▶ **Activity**: Go through the entries and tally the lines containing the word "doremin". Only the total is wanted.

▶ **Provided data**:
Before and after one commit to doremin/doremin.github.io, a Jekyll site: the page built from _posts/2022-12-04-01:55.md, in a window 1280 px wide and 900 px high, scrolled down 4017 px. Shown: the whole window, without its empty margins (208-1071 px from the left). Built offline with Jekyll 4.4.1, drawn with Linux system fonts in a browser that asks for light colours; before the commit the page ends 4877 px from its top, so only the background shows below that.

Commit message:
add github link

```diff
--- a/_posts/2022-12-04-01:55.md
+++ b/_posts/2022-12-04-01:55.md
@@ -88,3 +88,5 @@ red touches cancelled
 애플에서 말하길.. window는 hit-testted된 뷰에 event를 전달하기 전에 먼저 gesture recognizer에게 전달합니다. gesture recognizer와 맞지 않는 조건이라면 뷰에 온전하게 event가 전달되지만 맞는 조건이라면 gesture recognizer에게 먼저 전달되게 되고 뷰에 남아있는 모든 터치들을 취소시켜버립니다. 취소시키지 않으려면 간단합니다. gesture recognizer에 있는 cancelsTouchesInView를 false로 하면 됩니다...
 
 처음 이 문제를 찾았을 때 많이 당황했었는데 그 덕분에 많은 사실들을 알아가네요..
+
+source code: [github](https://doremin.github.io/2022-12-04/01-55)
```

▶ **Worked solution**: 2